(For more on the new Cadillac flagship, Click Here.)
The still-unnamed flagship is expected to introduce Cadillac’s new Super Drive technology in 2017, a system which will permit hands-free operation on freeways. Technology will become even more of a key to Cadillac’s product renaissance going forward, brand officials have stressed. The CTS line will be the first to offer Vehicle-to-Vehicle, or V2V, technology that would allow a motorist to get a heads-up on traffic and weather conditions, among other things.
The flagship model will land above the current XTS model in the Cadillac line-up – that current front-drive sedan model expected to go away or be replaced later in the decade. But while target the top of the Mercedes line, the formidable S-Class, de Nysschen revealed that Cadillac is looking to push even higher into the luxury market.
“I quite readily envision a Cadillac positioned above the car we’ll be launching next year.”
The executive didn’t discuss the price tag for all of Cadillac’s product plans, but it is expected to run into the billions of dollars. The upgrades at the Detroit plant needed to produce the new flagship will come to nearly $400 million. (That figure allowing other new products to roll off the line, as well.)
But de Nysschen stressed that GM cannot afford to sidestep this product program, which he described as “an investment in generating the future profitability for the corporation.
Luxury models currently account for just 10% of global car sales. But they generate as much as half of industry profits, depending upon the company. Going forward, as GM presses to become even more of a global manufacturer, it needs to put more emphasis on luxury, insisted de Nysschen.

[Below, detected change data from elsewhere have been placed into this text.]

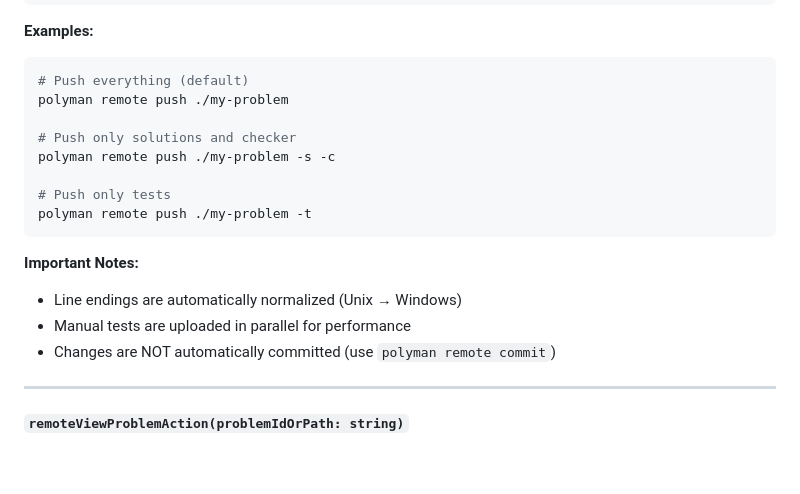
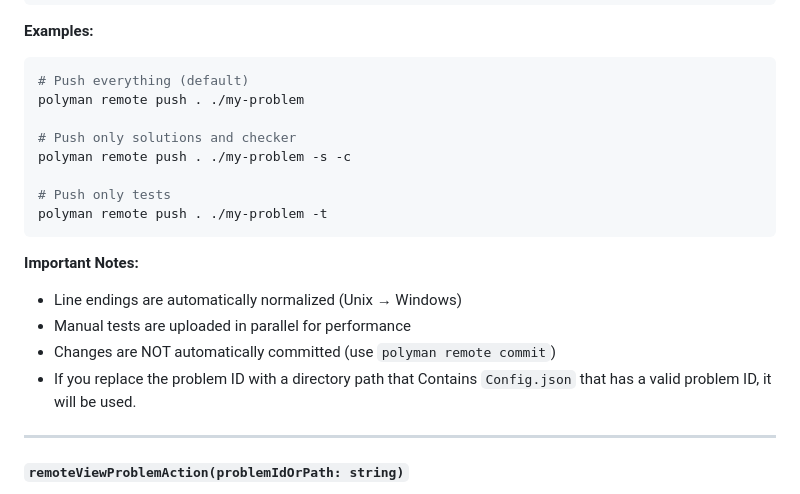
Before and after one commit to HamzaHassanain/polyman, a Markdown page: DOCUMENTATION.md, the part around the change printed below. GitHub-like rendering; blank space fills up the shorter version.

````diff
--- a/DOCUMENTATION.md
+++ b/DOCUMENTATION.md
@@ -773,13 +773,13 @@ interface PushOptions {
 
 ```bash
 # Push everything (default)
-polyman remote push ./my-problem
+polyman remote push . ./my-problem
 
 # Push only solutions and checker
-polyman remote push ./my-problem -s -c
+polyman remote push . ./my-problem -s -c
 
 # Push only tests
-polyman remote push ./my-problem -t
+polyman remote push . ./my-problem -t
 ```
 
 **Important Notes:**
@@ -787,6 +787,7 @@ polyman remote push ./my-problem -t
 - Line endings are automatically normalized (Unix → Windows)
 - Manual tests are uploaded in parallel for performance
 - Changes are NOT automatically committed (use `polyman remote commit`)
+- If you replace the problem ID with a directory path that Contains `Config.json` that has a valid problem ID, it will be used.
 
 ---
 
````
Also changed, not shown: other parts of DOCUMENTATION.md (+2 -2 lines), GUIDE.md (+37 -60 lines), README.md (+10 -10 lines).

That is all the more important for Cadillac. Its current line-up is totally “U.S.-centric,” he said. With Cadillac pressing into China and other parts of the world, its future product mix will have to be far more diverse and extensive if the brand hopes to deliver on its potential.
(Lincoln updates long-neglected Navigator — but is it enough? Click Here for more.)